Problem requirements:
Would you please copy all of the data exactly, skipping the images?

Dataset extract:
○ ○ ○

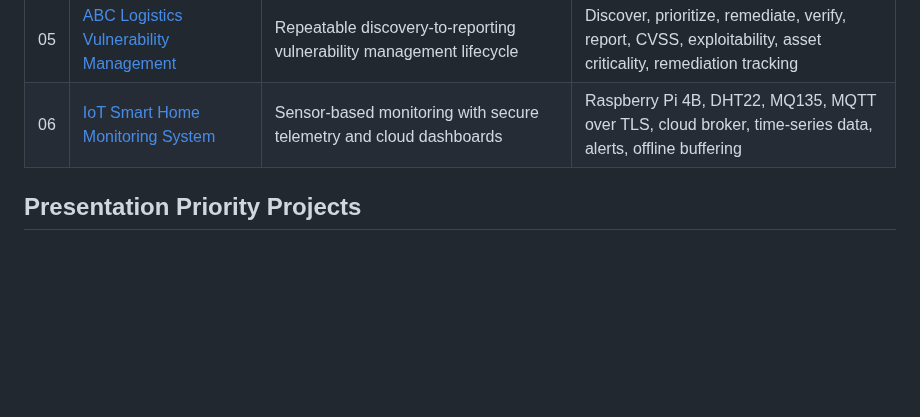
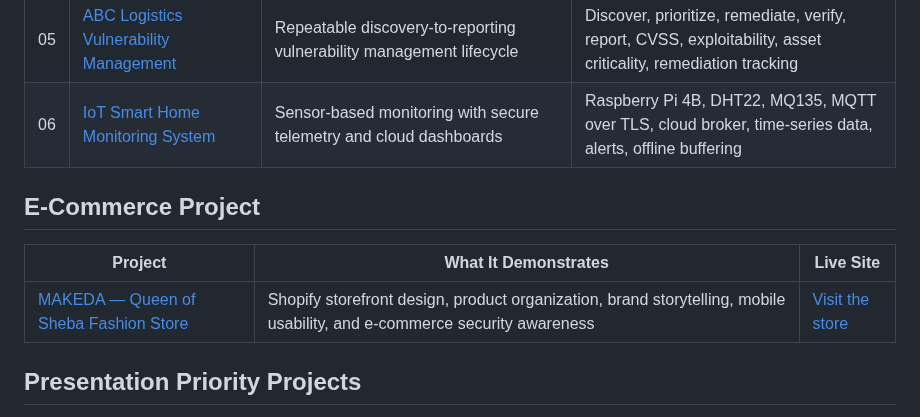
Before and after one commit to AyalewG8/cybersecurity-portfolio, a Markdown page: README.md, the part around the change. GitHub-like rendering; blank space fills up the shorter version.

Commit message:
Add Makeda Shopify project to portfolio README

```diff
--- a/README.md
+++ b/README.md
@@ -34,6 +34,12 @@ These six projects match my current portfolio presentation and 29-page submissio
 | 04 | [RetailHub OWASP Web Assessment](projects/web-application-security/README.md) | OWASP Top 10 review and prioritized remediation plan for a public e-commerce application | Broken access control, injection, XSS, MFA, WAF, OAuth 2.0, SAST/DAST, secure SDLC |
 | 05 | [ABC Logistics Vulnerability Management](projects/threat-vulnerability-management/README.md) | Repeatable discovery-to-reporting vulnerability management lifecycle | Discover, prioritize, remediate, verify, report, CVSS, exploitability, asset criticality, remediation tracking |
 | 06 | [IoT Smart Home Monitoring System](projects/iot-smart-home-monitoring/README.md) | Sensor-based monitoring with secure telemetry and cloud dashboards | Raspberry Pi 4B, DHT22, MQ135, MQTT over TLS, cloud broker, time-series data, alerts, offline buffering |
+
+## E-Commerce Project
+
+| Project | What It Demonstrates | Live Site |
+|---|---|---|
+| [MAKEDA — Queen of Sheba Fashion Store](projects/makeda-shopify-ecommerce/README.md) | Shopify storefront design, product organization, brand storytelling, mobile usability, and e-commerce security awareness | [Visit the store](https://www-queen-of-hseba.myshopify.com/) |
 
 ## Presentation Priority Projects
 
```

○ ○ ○

Exercise output:
Before and after one commit to AyalewG8/cybersecurity-portfolio, a Markdown page: README.md, the part around the change. GitHub-like rendering; blank space fills up the shorter version.

Commit message:
Add Makeda Shopify project to portfolio README

```diff
--- a/README.md
+++ b/README.md
@@ -34,6 +34,12 @@ These six projects match my current portfolio presentation and 29-page submissio
 | 04 | [RetailHub OWASP Web Assessment](projects/web-application-security/README.md) | OWASP Top 10 review and prioritized remediation plan for a public e-commerce application | Broken access control, injection, XSS, MFA, WAF, OAuth 2.0, SAST/DAST, secure SDLC |
 | 05 | [ABC Logistics Vulnerability Management](projects/threat-vulnerability-management/README.md) | Repeatable discovery-to-reporting vulnerability management lifecycle | Discover, prioritize, remediate, verify, report, CVSS, exploitability, asset criticality, remediation tracking |
 | 06 | [IoT Smart Home Monitoring System](projects/iot-smart-home-monitoring/README.md) | Sensor-based monitoring with secure telemetry and cloud dashboards | Raspberry Pi 4B, DHT22, MQ135, MQTT over TLS, cloud broker, time-series data, alerts, offline buffering |
+
+## E-Commerce Project
+
+| Project | What It Demonstrates | Live Site |
+|---|---|---|
+| [MAKEDA — Queen of Sheba Fashion Store](projects/makeda-shopify-ecommerce/README.md) | Shopify storefront design, product organization, brand storytelling, mobile usability, and e-commerce security awareness | [Visit the store](https://www-queen-of-hseba.myshopify.com/) |
 
 ## Presentation Priority Projects
 
```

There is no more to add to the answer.